WHAT THE EXERCISE ASKS
Your answer must consist of the records exactly as given, with no pictures included.

EXCERPTED DATA

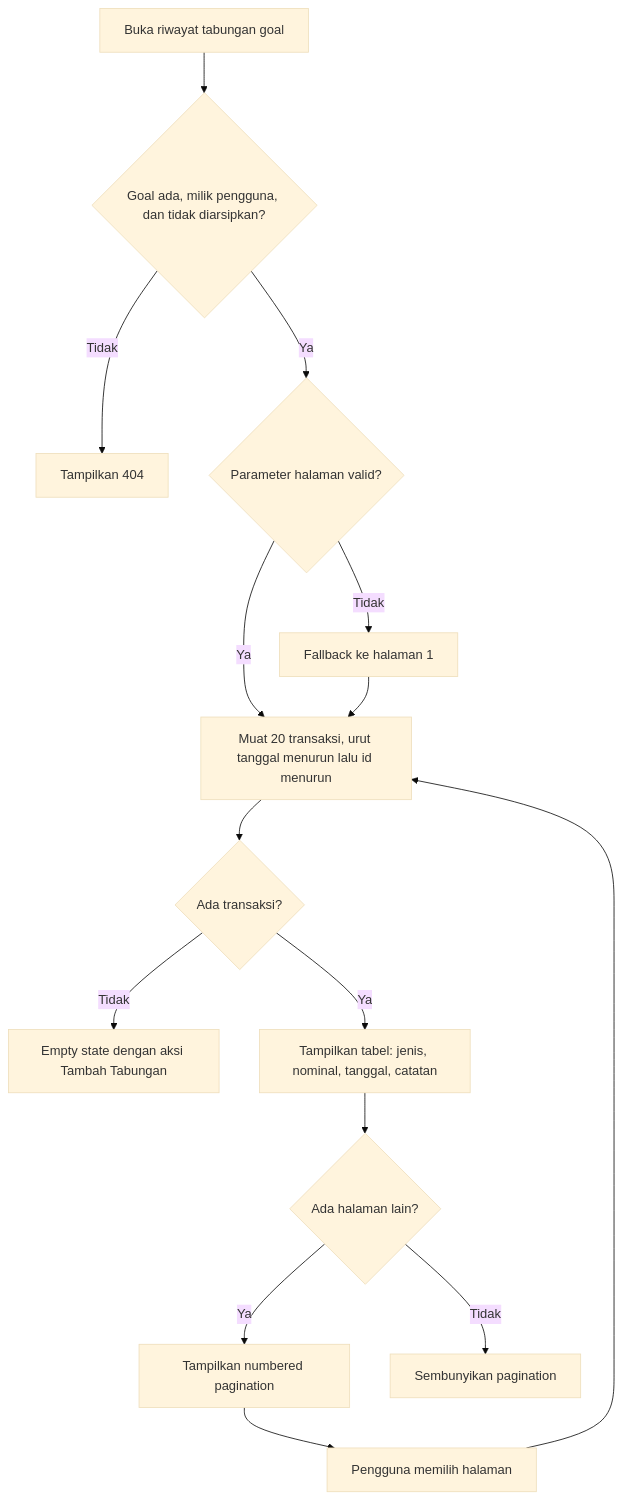
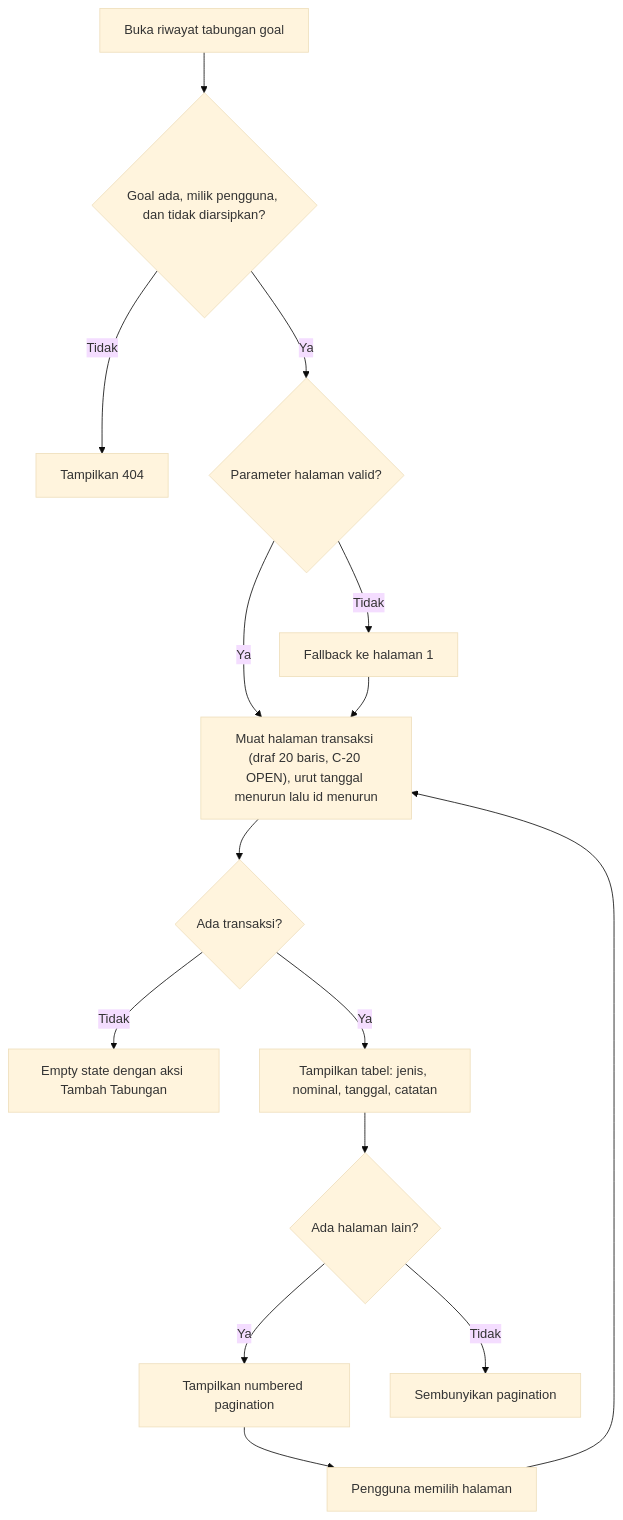
Before and after one commit to denistiahermawan31-hub/Navora: the ninth of 14 diagrams in docs/02-design/USER-FLOW.md, drawn with Mermaid (base theme). The commit also changed other lines of this file and 24 other files, not shown here.

````diff
--- a/docs/02-design/USER-FLOW.md
+++ b/docs/02-design/USER-FLOW.md
@@ -227,17 +227,17 @@
 ```mermaid
 flowchart TD
   A["Buka riwayat tabungan goal"] --> B{"Goal ada, milik pengguna, dan tidak diarsipkan?"}
   B -- "Tidak" --> C["Tampilkan 404"]
   B -- "Ya" --> D{"Parameter halaman valid?"}
   D -- "Tidak" --> E["Fallback ke halaman 1"]
-  D -- "Ya" --> F["Muat 20 transaksi, urut tanggal menurun lalu id menurun"]
+  D -- "Ya" --> F["Muat halaman transaksi (draf 20 baris, C-20 OPEN), urut tanggal menurun lalu id menurun"]
   E --> F
   F --> G{"Ada transaksi?"}
   G -- "Tidak" --> H["Empty state dengan aksi Tambah Tabungan"]
   G -- "Ya" --> I["Tampilkan tabel: jenis, nominal, tanggal, catatan"]
   I --> J{"Ada halaman lain?"}
   J -- "Ya" --> K["Tampilkan numbered pagination"]
   J -- "Tidak" --> L["Sembunyikan pagination"]
   K --> M["Pengguna memilih halaman"]
   M --> F
 ```
````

OUTPUT OF THE TASK
Before and after one commit to denistiahermawan31-hub/Navora: the ninth of 14 diagrams in docs/02-design/USER-FLOW.md, drawn with Mermaid (base theme). The commit also changed other lines of this file and 24 other files, not shown here.

````diff
--- a/docs/02-design/USER-FLOW.md
+++ b/docs/02-design/USER-FLOW.md
@@ -227,17 +227,17 @@
 ```mermaid
 flowchart TD
   A["Buka riwayat tabungan goal"] --> B{"Goal ada, milik pengguna, dan tidak diarsipkan?"}
   B -- "Tidak" --> C["Tampilkan 404"]
   B -- "Ya" --> D{"Parameter halaman valid?"}
   D -- "Tidak" --> E["Fallback ke halaman 1"]
-  D -- "Ya" --> F["Muat 20 transaksi, urut tanggal menurun lalu id menurun"]
+  D -- "Ya" --> F["Muat halaman transaksi (draf 20 baris, C-20 OPEN), urut tanggal menurun lalu id menurun"]
   E --> F
   F --> G{"Ada transaksi?"}
   G -- "Tidak" --> H["Empty state dengan aksi Tambah Tabungan"]
   G -- "Ya" --> I["Tampilkan tabel: jenis, nominal, tanggal, catatan"]
   I --> J{"Ada halaman lain?"}
   J -- "Ya" --> K["Tampilkan numbered pagination"]
   J -- "Tidak" --> L["Sembunyikan pagination"]
   K --> M["Pengguna memilih halaman"]
   M --> F
 ```
````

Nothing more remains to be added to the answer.